6 posts • Page 1 of 1
I'm a novice kiter and looking for a buddy to call the girlfriend if I don't come back. I've taken a couple of lessons and am able to go upwind intermittently. I intend to spend time at Alameda over the next couple of weeks. If there's anybody else out there who's in roughly the same boat (or same board) let me me know.
So, let me get it straight, you are single and thinking if you get hooked on kiting at alameda you want to find someone you can call your girlfriend that kites?
Come on, guys, give the poor guy (and his g-friend) a break!

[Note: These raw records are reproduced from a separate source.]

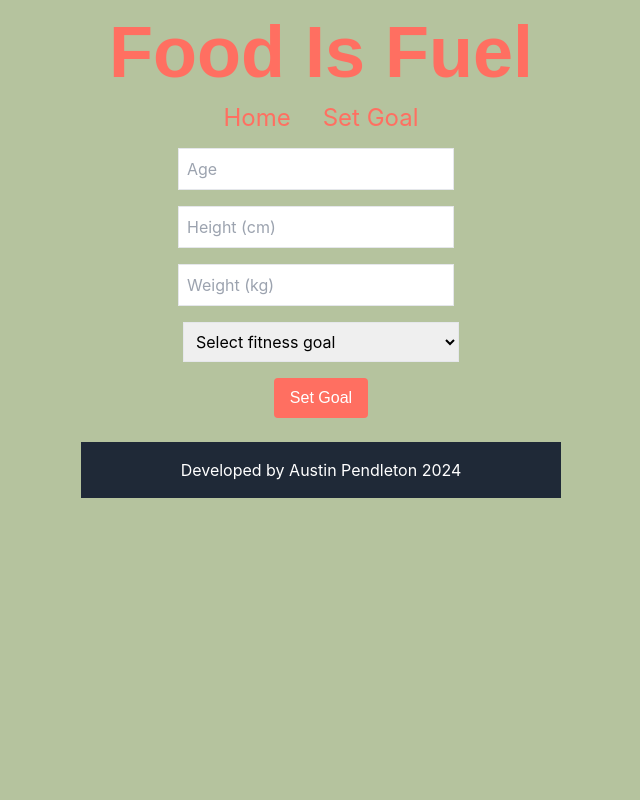
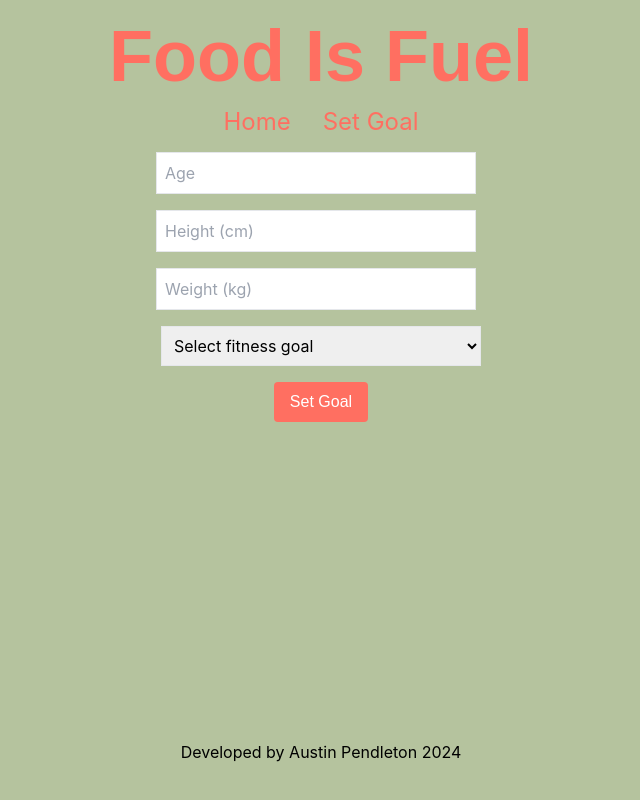
Before and after one commit to austinpendleton/food-is-fuel, a React (Create React App) app: page /goal in a window 1280 px wide. Shown: the whole page, without its empty margins (319-959 px from the left). Built offline with nearby package versions, Linux system fonts and the light colour scheme; a web font is replaced by a local one.

Commit message:
Footer styled

```diff
--- a/src/App.js
+++ b/src/App.js
@@ -43,12 +43,12 @@ const App = () => {
     setTotalCalories(0);
   };
 
-  // Combine foods and exercises into a single list
   const items = [...foods, ...exercises];
 
   return (
     <Router>
-      <div className="max-w-lg mx-auto p-4 flex flex-col items-center min-h-screen">
+      <div className="App max-w-lg mx-auto p-4 flex flex-col items-center min-h-screen">
+        <div className="content">
           <Header />
           <nav className="mb-4">
             <Link
@@ -65,7 +65,11 @@ const App = () => {
             <Link
               to="/goal"
               className="text-lg"
-            style={{ color: "#ff6f61", fontSize: "1.5rem", marginLeft: "16px" }}
+              style={{
+                color: "#ff6f61",
+                fontSize: "1.5rem",
+                marginLeft: "16px",
+              }}
             >
               Set Goal
             </Link>
@@ -79,7 +83,7 @@ const App = () => {
                   <AddFoodForm onAddFood={addFood} />
                   <button
                     onClick={toggleExerciseForm}
-                  className="bg-pink-500 text-white py-2 px-4 rounded mb-4 font-playwrite"
+                    className="bg-pink-500 text-white py-2 px-4 rounded mb-4"
                     style={{ backgroundColor: "#ff6f61" }}
                   >
                     {showExerciseForm ? "Hide Exercise Form" : "Add Exercise"}
@@ -91,7 +95,7 @@ const App = () => {
                   <TotalCalories total={totalCalories} />
                   <button
                     onClick={resetApp}
-                  className="bg-pink-500 text-white py-2 px-4 rounded mb-4 font-playwrite"
+                    className="bg-pink-500 text-white py-2 px-4 rounded mb-4"
                     style={{
                       backgroundColor: "#ff6f61",
                       fontFamily: "Playfair Display, sans-serif",
@@ -116,6 +120,7 @@ const App = () => {
             />
             <Route path="/goal" element={<GoalPage setGoal={setGoal} />} />
           </Routes>
+        </div>
         <Footer />
       </div>
     </Router>
--- a/src/blocks/App.css
+++ b/src/blocks/App.css
@@ -1,8 +1,3 @@
-.App {
-  text-align: center;
-  padding: 20px;
-}
-
 form {
   margin-bottom: 20px;
 }
@@ -10,3 +5,22 @@ form {
 input {
   margin-right: 10px;
 }
+
+html,
+body,
+#root {
+  height: 100%;
+  margin: 0;
+}
+
+.App {
+  display: flex;
+  flex-direction: column;
+  min-height: 100vh;
+  text-align: center;
+  padding: 20px;
+}
+
+.content {
+  flex: 1;
+}
--- a/src/components/Footer.js
+++ b/src/components/Footer.js
@@ -2,7 +2,7 @@ import React from "react";
 
 const Footer = () => {
   return (
-    <footer className="w-full py-4 bg-gray-800 text-white text-center">
+    <footer className="w-full py-4 text-center">
       Developed by Austin Pendleton 2024
     </footer>
   );
```
Lines whose indentation alone changed are shown as unchanged.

Joe, I'm sure the ladies at the shed in Alameda wouldn't mind if you check yourself in w/ them when you head out on the water and check out once back. Alternatively, not sure what Evan's hours at his new Live2Kite location there will be, but that's another option (hell, they'll love the store traffic!).

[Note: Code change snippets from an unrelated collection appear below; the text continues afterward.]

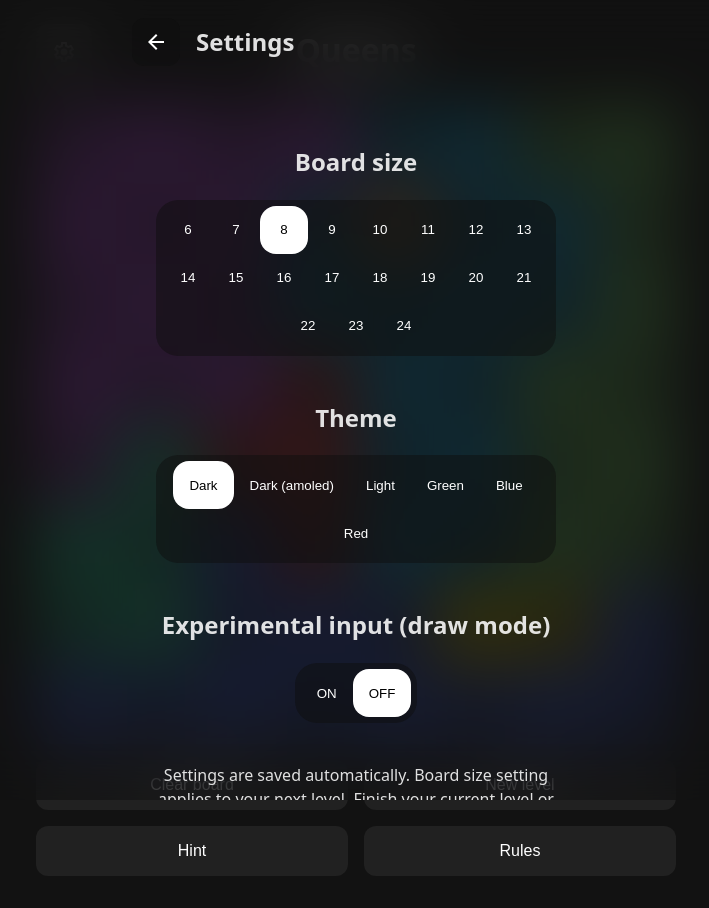
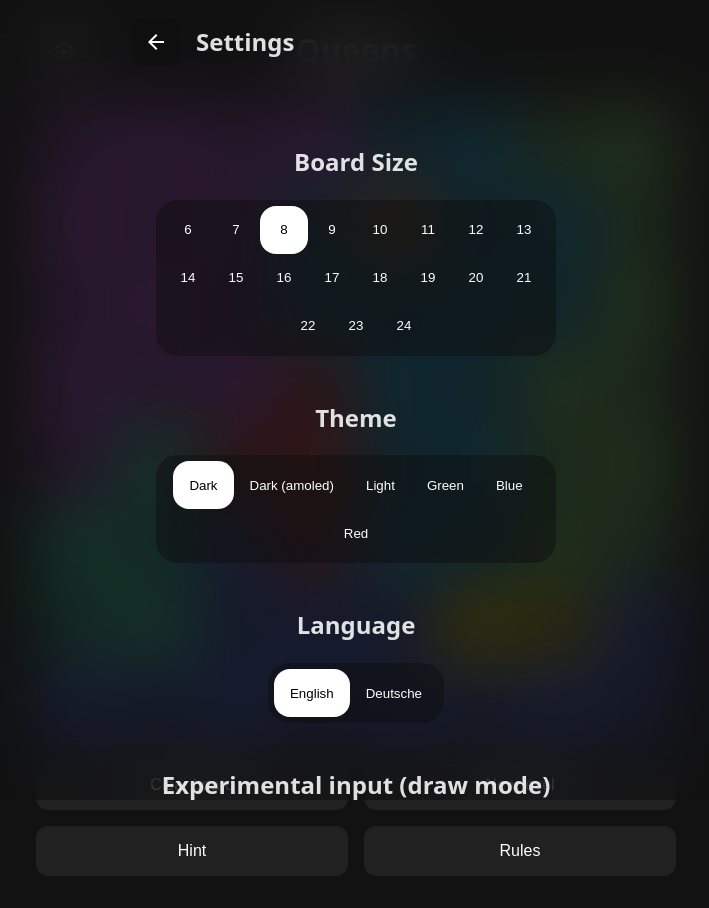
Before and after one commit to AndraxDev/n-queens-game, a React (Vite) app: page / in a window 1280 px wide. Both pictures are taken after a click on the button 348 px from the left and 52 px from the top of the page. Shown: the whole page, without its empty margins (284-993 px from the left). Built offline with nearby package versions, Linux system fonts and the light colour scheme.

Commit message:
Added localization

```diff
--- a/src/App.jsx
+++ b/src/App.jsx
@@ -22,6 +22,7 @@ import {generateArray} from "./util.js";
 import {isMobile} from "react-device-detect";
 import {getTheme, setThemeById, themes} from "./Theme/Theme.js";
 import {useButtonLongPressVibration} from "./HapticFeedback/useButtonLongPressVibration.jsx";
+import {getLanguage, getLocalizedString, setLanguage} from "./Localization/Localization.jsx";
 
 const levelData = JSON.parse(localStorage.getItem("gameState")) ?? loadLevel();
 
@@ -205,9 +206,9 @@ function App() {
             "--window-allowed-min-height": "calc(100dvh - " + (statusBarWidth + navigationBarWidth) + "px)",
         }} className={"app-container"}>
             <BaseWindow>
-                <OverlayWindow statusBarWidth={statusBarWidth} navigationBarHeight={navigationBarWidth} theme={theme} id={"settings-dialog"} open={settingsDialogOpen} setOpen={setSettingsDialogOpen} title={"Settings"}>
+                <OverlayWindow statusBarWidth={statusBarWidth} navigationBarHeight={navigationBarWidth} theme={theme} id={"settings-dialog"} open={settingsDialogOpen} setOpen={setSettingsDialogOpen} title={getLocalizedString("settings")}>
                     <div className={"settings-block"}>
-                        <h2>Board size</h2>
+                        <h2 className={"settings-section-title"}>{getLocalizedString("boardSize")}</h2>
                         <div className={"level-size-btn-container"}>
                             {
                                 // Higher board size may not be suitable for mobile devices
@@ -220,7 +221,7 @@ function App() {
                             }
                         </div>
                         <br/>
-                        <h2>Theme</h2>
+                        <h2 className={"settings-section-title"}>{getLocalizedString("theme")}</h2>
                         <div className={"level-size-btn-container"}>
                             {
                                 themes.map(t => (<button key={t.id} style={{
@@ -231,42 +232,63 @@ function App() {
                             }
                         </div>
                         <br/>
-                        <h2>Experimental input (draw mode)</h2>
+                        <h2 className={"settings-section-title"}>{getLocalizedString("language")}</h2>
+                        <div className={"level-size-btn-container"}>
+                            {
+                                [
+                                    {
+                                        code: "en-US",
+                                        label: "English"
+                                    },
+                                    {
+                                        code: "de-DE",
+                                        label: "Deutsche"
+                                    }
+                                ].map(t => (<button key={t.code} style={{
+                                    width: "auto"
+                                }} className={"btn-level-size " + (t.code === getLanguage() ? "btn-level-size-active" : "")} onClick={() => {
+                                    setLanguage(t.code)
+                                    window.location.reload();
+                                }}>{t.label}</button>))
+                            }
+                        </div>
+                        <br/>
+                        <h2 className={"settings-section-title"}>{getLocalizedString("experimentalInput")}</h2>
                         <div className={"level-size-btn-container"}>
                             <button style={{
                                 width: "auto"
                             }} className={"btn-level-size " + (experimentalInputEnabled ? "btn-level-size-active" : "")} onClick={() => {
                                 setExperimentalInput(true)
-                            }}>ON</button>
+                            }}>{getLocalizedString("on")}</button>
                             <button style={{
                                 width: "auto"
                             }} className={"btn-level-size " + (!experimentalInputEnabled ? "btn-level-size-active" : "")} onClick={() => {
                                 setExperimentalInput(false)
-                            }}>OFF</button>
+                            }}>{getLocalizedString("off")}</button>
                         </div>
                         <br/>
-                        <p className={"guide-text"}>Settings are saved automatically. Board size setting applies to your next level. Finish your current level or click "New level" to change board size.<br/><br/>Dark AMOLED theme reduces battery usage by using black background colors which physically disables some of pixels on your display. On regular LCD displays AMOLED theme almost takes no effect on battery usage because even black pixels are highlighted.</p>
+                        <p className={"guide-text"}>{getLocalizedString("settingsSaved")}<br/><br/>{getLocalizedString("amoledNotice")}</p>
                     </div>
                     <div className={"guide"}>
                         <span className={"guide-text"}>Queens version {version} developed by <a target={"_blank"} rel={"noreferrer"} href={"https://andrax.dev"} className={"link-dev"}>AndraxDev</a>. Inspired from popular LinkedIn puzzle.</span>
                     </div>
                 </OverlayWindow>
-                <OverlayWindow statusBarWidth={statusBarWidth} navigationBarHeight={navigationBarWidth} theme={theme} id={"rules-dialog"} open={rulesDialogOpen} setOpen={setRulesDialogOpen} title={"How to play?"}>
+                <OverlayWindow statusBarWidth={statusBarWidth} navigationBarHeight={navigationBarWidth} theme={theme} id={"rules-dialog"} open={rulesDialogOpen} setOpen={setRulesDialogOpen} title={getLocalizedString("howToPlay")}>
                     <div className={"guide"}>
-                        <p className={"guide-text"}>Place queens on the board so each row, column and color region contains exactly one queen.</p>
-                        <img className={"guide-img"} src={"/scenario/correct.png"} alt={"Correct answer"}/>
+                        <p className={"guide-text"}>{getLocalizedString("rule1")}</p>
+                        <img className={"guide-img"} src={"/scenario/correct.png"} alt={getLocalizedString("rule1alt")}/>
                         <br/>
-                        <p className={"guide-text"}>You can make notes using crosses like where a queen cannot be placed. It does not affect gameplay.</p>
-                        <img className={"guide-img"} src={"/scenario/crosses.png"} alt={"Crosses"}/>
+                        <p className={"guide-text"}>{getLocalizedString("rule2")}</p>
+                        <img className={"guide-img"} src={"/scenario/crosses.png"} alt={getLocalizedString("rule2alt")}/>
                         <br/>
-                        <p className={"guide-text"}>Queens MUST NOT touch each other even diagonally.</p>
-                        <img className={"guide-img"} src={"/scenario/diagonal_touch.png"} alt={"Diagonal touch"}/>
+                        <p className={"guide-text"}>{getLocalizedString("rule3")}</p>
+                        <img className={"guide-img"} src={"/scenario/diagonal_touch.png"} alt={getLocalizedString("rule3alt")}/>
                         <br/>
-                        <p className={"guide-text"}>Each row and colum must not have multiple queens.</p>
-                        <img className={"guide-img"} src={"/scenario/row_column_duplicate.png"} alt={"Row/Column contains multiple queens"}/>
+                        <p className={"guide-text"}>{getLocalizedString("rule4")}</p>
+                        <img className={"guide-img"} src={"/scenario/row_column_duplicate.png"} alt={getLocalizedString("rule4alt")}/>
                         <br/>
-                        <p className={"guide-text"}>Each color region must not have multiple queens.</p>
-                        <img className={"guide-img"} src={"/scenario/region_duplicate.png"} alt={"Color region contains multiple queens"}/>
+                        <p className={"guide-text"}>{getLocalizedString("rule5")}</p>
+                        <img className={"guide-img"} src={"/scenario/region_duplicate.png"} alt={getLocalizedString("rule5alt")}/>
                     </div>
                 </OverlayWindow>
                 <div className={"Game-Settings-Pane-Overlay"}>
@@ -277,11 +299,11 @@ function App() {
                         height: "24px",
                         lineHeight: "1"
                     }} disabled>
-                        <img src={"/settings.svg"} alt={"Settings"}/>
+                        <img src={"/settings.svg"} alt={getLocalizedString("settings")}/>
                     </div></button>
                 </div>
                 <div className={"Game-Header"}>
-                    <h1>Queens</h1>
+                    <h1>{getLocalizedString("appName")}</h1>
                 </div>
                 <GameField statusBarHeight={statusBarWidth} theme={theme} gameState={gameState} onCellClick={handleCellClick} gameHasWon={gameHasWon} onCloseWinScreen={() => {
                     setGameHasWon(false);
@@ -291,10 +313,10 @@ function App() {
                         <button disabled={gameHasWon} className={"Game-Actions-btn" + (gameHasWon ? " Game-Actions-btn-disabled" : "")} onClick={() => {
                             clearBoard();
                             setGameHasWon(false);
-                        }}>Clear board</button>
+                        }}>{getLocalizedString("clearBoard")}</button>
                         <button disabled={gameHasWon} className={"Game-Actions-btn" + (gameHasWon ? " Game-Actions-btn-disabled" : "")} onClick={() => {
                             putRandomQueenInEmptyCell();
-                        }}>Hint</button>
+                        }}>{getLocalizedString("hint")}</button>
                     </div>
                     <div className={"Game-Actions-group"}>
                         <button className={"Game-Actions-btn"} onClick={() => {
@@ -303,10 +325,10 @@ function App() {
                             setGameState(newLevel);
                             setField(newLevel.field);
                             setGameHasWon(false);
-                        }}>New level</button>
+                        }}>{getLocalizedString("newLevel")}</button>
                         <button onClick={() => {
                             setRulesDialogOpen(true);
-                        }} className={"Game-Actions-btn"}>Rules</button>
+                        }} className={"Game-Actions-btn"}>{getLocalizedString("rules")}</button>
                     </div>
                 </div>
             </BaseWindow>
--- a/src/Components/GameField/GameField.css
+++ b/src/Components/GameField/GameField.css
@@ -195,3 +195,7 @@
 .link-dev:hover {
     color: var(--link-dev-hover-color);
 }
+
+.settings-section-title {
+    text-align: center;
+}
--- a/src/Components/GameField/GameField.jsx
+++ b/src/Components/GameField/GameField.jsx
@@ -3,6 +3,7 @@ import Cell from "./Cell.jsx";
 import "./GameField.css"
 import PropTypes from "prop-types";
 import {isMobile} from "react-device-detect";
+import {getLocalizedString} from "../../Localization/Localization.jsx";
 
 function GameField({gameState, onCellClick, gameHasWon, onCloseWinScreen, theme, statusBarHeight}) {
 
@@ -139,10 +140,10 @@ function GameField({gameState, onCellClick, gameHasWon, onCloseWinScreen, theme,
                     height: windowWidth + "px",
                     marginTop: "calc(" + statusBarHeight + "px + 80px)",
                 }} id={"GameField-win-screen-container"} className={"GameField-win-screen-container"}>
-                    <h1>Level completed!</h1>
+                    <h1>{getLocalizedString("levelCompleted")}</h1>
                     <button style={{
                         width: "150px"
-                    }} onClick={onCloseWinScreen} className={"Game-Actions-btn"}>Close</button>
+                    }} onClick={onCloseWinScreen} className={"Game-Actions-btn"}>{getLocalizedString("close")}</button>
                 </div>
             </div>
         </div>
--- a/src/Components/OverlayWindow.jsx
+++ b/src/Components/OverlayWindow.jsx
@@ -1,6 +1,7 @@
 import React, {useEffect} from 'react';
 import "./OverlayWindow.css"
 import PropTypes from "prop-types";
+import {getLocalizedString} from "../Localization/Localization.jsx";
 
 function OverlayWindow({open, setOpen, id, children, title, theme, statusBarWidth, navigationBarHeight}) {
     useEffect(() => {
@@ -40,7 +41,7 @@ function OverlayWindow({open, setOpen, id, children, title, theme, statusBarWidt
                             alignItems: "center",
                             justifyContent: "center",
                         }}>
-                            <img src={theme.isDark ? "/arrow_back.svg" : "/arrow_back_dark.svg"} alt={"Go back"}/>
+                            <img src={theme.isDark ? "/arrow_back.svg" : "/arrow_back_dark.svg"} alt={getLocalizedString("goBack")}/>
                         </div>
                     </button>
                     <h2>{title}</h2>
--- /dev/null
+++ b/src/Localization/Localization.jsx
@@ -0,0 +1,39 @@
+import {enUS} from "./en-US.jsx";
+import {deDE} from "./de-DE.jsx";
+
+export const localizations = [
+    "en-US",
+    "de-DE"
+]
+
+export const setLanguage = (language) => {
+    if (localizations.includes(language)) {
+        localStorage.setItem("language", language);
+    } else {
+        console.error("Unsupported language: " + language);
+    }
+}
+
+export const getLanguage = () => {
+    return localStorage.getItem("language") || "en-US";
+}
+
+export const getLocalizedString = (key) => {
+    const language = getLanguage();
+
+    let strings;
+
+    switch (language) {
+        case "en-US":
+            strings = enUS;
+            break;
+        case "de-DE":
+            strings = deDE;
+            break;
+        default:
+            strings = enUS;
+            break;
+    }
+
+    return strings[key];
+}
--- /dev/null
+++ b/src/Localization/de-DE.jsx
@@ -0,0 +1,36 @@
+export const deDE = {
+    levelCompleted: "Level abgeschlossen!",
+    close: "Schließen",
+    goBack: "Zurück",
+    boardSize: "Spielfeldgröße",
+    theme: "Design",
+    on: "An",
+    off: "Aus",
+    experimentalInput: "Experimentelle Eingabe (Zeichenmodus)",
+    settingsSaved: "Einstellungen werden automatisch gespeichert. Die Spielfeldgröße wird erst im nächsten Level angewendet. Beende dein aktuelles Level oder klicke auf „Neues Level“, um die Spielfeldgröße zu ändern.",
+    amoledNotice: "Das dunkle AMOLED-Design reduziert den Akkuverbrauch, indem schwarze Hintergrundfarben verwendet werden, wodurch einige Pixel des Displays physisch deaktiviert werden. Bei herkömmlichen LCD-Displays hat das AMOLED-Design kaum Einfluss auf den Akkuverbrauch, da selbst schwarze Pixel beleuchtet sind.",
+    howToPlay: "Wie spielt man?",
+    rule1: "Platziere Königinnen so auf dem Spielfeld, dass jede Reihe, jede Spalte und jede Farbregion genau eine Königin enthält.",
+    rule2: "Du kannst Kreuze als Notizen setzen, um Stellen zu markieren, an denen keine Königin platziert werden kann. Dies hat keinen Einfluss auf das Spiel.",
+    rule3: "Königinnen dürfen sich NICHT berühren, auch nicht diagonal.",
+    rule4: "Jede Reihe und jede Spalte darf nicht mehr als eine Königin enthalten.",
+    rule5: "Jede Farbregion darf nicht mehr als eine Königin enthalten.",
+    rule1alt: "Korrekte Lösung",
+    rule2alt: "Kreuze",
+    rule3alt: "Diagonale Berührung",
+    rule4alt: "Reihe/Spalte enthält mehrere Königinnen",
+    rule5alt: "Farbregion enthält mehrere Königinnen",
+    settings: "Einstellungen",
+    appName: "Queens",
+    clearBoard: "Spielfeld leeren",
+    hint: "Hinweis",
+    newLevel: "Neues Level",
+    rules: "Regeln",
+    themeDark: "Dunkel",
+    themeGreen: "Grün",
+    themeBlue: "Blau",
+    themeRed: "Rot",
+    themeDarkAmoled: "Dunkel (AMOLED)",
+    themeLight: "Hell",
+    language: "Sprache",
+}
--- /dev/null
+++ b/src/Localization/en-US.jsx
@@ -0,0 +1,36 @@
+export const enUS = {
+    levelCompleted: "Level completed!",
+    close: "Close",
+    goBack: "Go Back",
+    boardSize: "Board Size",
+    theme: "Theme",
+    on: "On",
+    off: "Off",
+    experimentalInput: "Experimental input (draw mode)",
+    settingsSaved: "Settings are saved automatically. Board size setting applies to your next level. Finish your current level or click \"New level\" to change board size.",
+    amoledNotice: "Dark AMOLED theme reduces battery usage by using black background colors which physically disables some of pixels on your display. On regular LCD displays AMOLED theme almost takes no effect on battery usage because even black pixels are highlighted.",
+    howToPlay: "How to play?",
+    rule1: "Place queens on the board so each row, column and color region contains exactly one queen.",
+    rule2: "You can make notes using crosses like where a queen cannot be placed. It does not affect gameplay.",
+    rule3: "Queens MUST NOT touch each other even diagonally.",
+    rule4: "Each row and colum must not have multiple queens.",
+    rule5: "Each color region must not have multiple queens.",
+    rule1alt: "Correct answer",
+    rule2alt: "Crosses",
+    rule3alt: "Diagonal touch",
+    rule4alt: "Row/Column contains multiple queens",
+    rule5alt: "Color region contains multiple queens",
+    settings: "Settings",
+    appName: "Queens",
+    clearBoard: "Clear board",
+    hint: "Hint",
+    newLevel: "New level",
+    rules: "Rules",
+    themeDark: "Dark",
+    themeGreen: "Green",
+    themeBlue: "Blue",
+    themeRed: "Red",
+    themeDarkAmoled: "Dark (amoled)",
+    themeLight: "Light",
+    language: "Language",
+}
--- a/src/Theme/Theme.js
+++ b/src/Theme/Theme.js
@@ -1,3 +1,5 @@
+import {getLocalizedString} from "../Localization/Localization.jsx";
+
 const darkColorBoardScheme = [
     "#407038",
     "#754c2e",
@@ -30,7 +32,7 @@ const lightColorBoardScheme = [
 
 export const dark = {
     id: "dark",
-    label: "Dark",
+    label: getLocalizedString("themeDark"),
     isDark: true,
     cellHoverBackgroundColor: "rgba(255, 255, 255, 0.2)",
     cellActiveBackgroundColor: "rgba(255, 255, 255, 0.4)",
@@ -63,7 +65,7 @@ export const dark = {
 
 export const cg = {
     id: "cg",
-    label: "Green",
+    label: getLocalizedString("themeGreen"),
     isDark: true,
     cellHoverBackgroundColor: "rgba(255, 255, 255, 0.2)",
     cellActiveBackgroundColor: "rgba(255, 255, 255, 0.4)",
@@ -96,7 +98,7 @@ export const cg = {
 
 export const cb = {
     id: "cb",
-    label: "Blue",
+    label: getLocalizedString("themeBlue"),
     isDark: true,
     cellHoverBackgroundColor: "rgba(255, 255, 255, 0.2)",
     cellActiveBackgroundColor: "rgba(255, 255, 255, 0.4)",
@@ -129,7 +131,7 @@ export const cb = {
 
 export const cr = {
     id: "cr",
-    label: "Red",
+    label: getLocalizedString("themeRed"),
     isDark: true,
     cellHoverBackgroundColor: "rgba(255, 255, 255, 0.2)",
     cellActiveBackgroundColor: "rgba(255, 255, 255, 0.4)",
@@ -162,7 +164,7 @@ export const cr = {
 
 export const amoled = {
     id: "amoled",
-    label: "Dark (amoled)",
+    label: getLocalizedString("themeDarkAmoled"),
     isDark: true,
     cellHoverBackgroundColor: "rgba(255, 255, 255, 0.2)",
     cellActiveBackgroundColor: "rgba(255, 255, 255, 0.4)",
@@ -195,7 +197,7 @@ export const amoled = {
 
 export const light = {
     id: "light",
-    label: "Light",
+    label: getLocalizedString("themeLight"),
     isDark: false,
     cellHoverBackgroundColor: "rgba(0, 0, 0, 0.2)",
     cellActiveBackgroundColor: "rgba(0, 0, 0, 0.4)",
```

Oh, and maybe I just pulled the shortest straw, but my experience with non-kiting GF/wife enjoying your... enjoying kiting is not encouraging. Somehow this particular stoke doesn't easily become marital property.
Joe, always a good idea to check in with others if kiting alone and still a novice. All you have to do is read through this site to see the million things that can go wrong. If the girls at the shack are busy, walk downwind 200 yards (there is an outhouse there) and that spot has a good crew of people (Max's place, or as Max calls it "Kooks Beach"). Say hi, meet some of the boys, and over time you will gain some great kiteboard buds. I started there 2 years ago and the guys that I met then are my best buds now. And of course you have to meet Max, the man, the mayor of the beach.
As for checking in with your gfriend if things go wrong, a couple of things: as you go out, tell people where your kite bag is, and in it leave a big piece of cardboard/plastic with your girlfriend's phone number on it. You can also bring electronics with you; a phone, 2-way radio, marine radio, anything that will allow you to call for help, and all the above can fit into one of the waterproof pouches they sell at REI, stuff it under your rashguard. Probably a little overkill for Alameda, as long as you don't go 2 miles out you will always drift back to shore, but that's your call. What's key here is that (1) you have a method/plan to call/get help if needed (2) If you are unconscious/hurt, others need to contact your family/friends for you. My network of friends have all shared each others' emergency numbers, stored on our phones. If you don't have that network yet, paste your info all over your gear and introduce yourself to others before you hit the water.
Next time you are at Alameda, just ask around for Max, Zia, Rey, Adam, Andreas, Karina, or me Mark, one of us is sure to be there on any windy day, happy to help.
Mark Neveu, riding at 3rd, Sherman or Alameda on Naish gear
6 posts • Page 1 of 1
Users browsing this forum: No registered users and 0 guests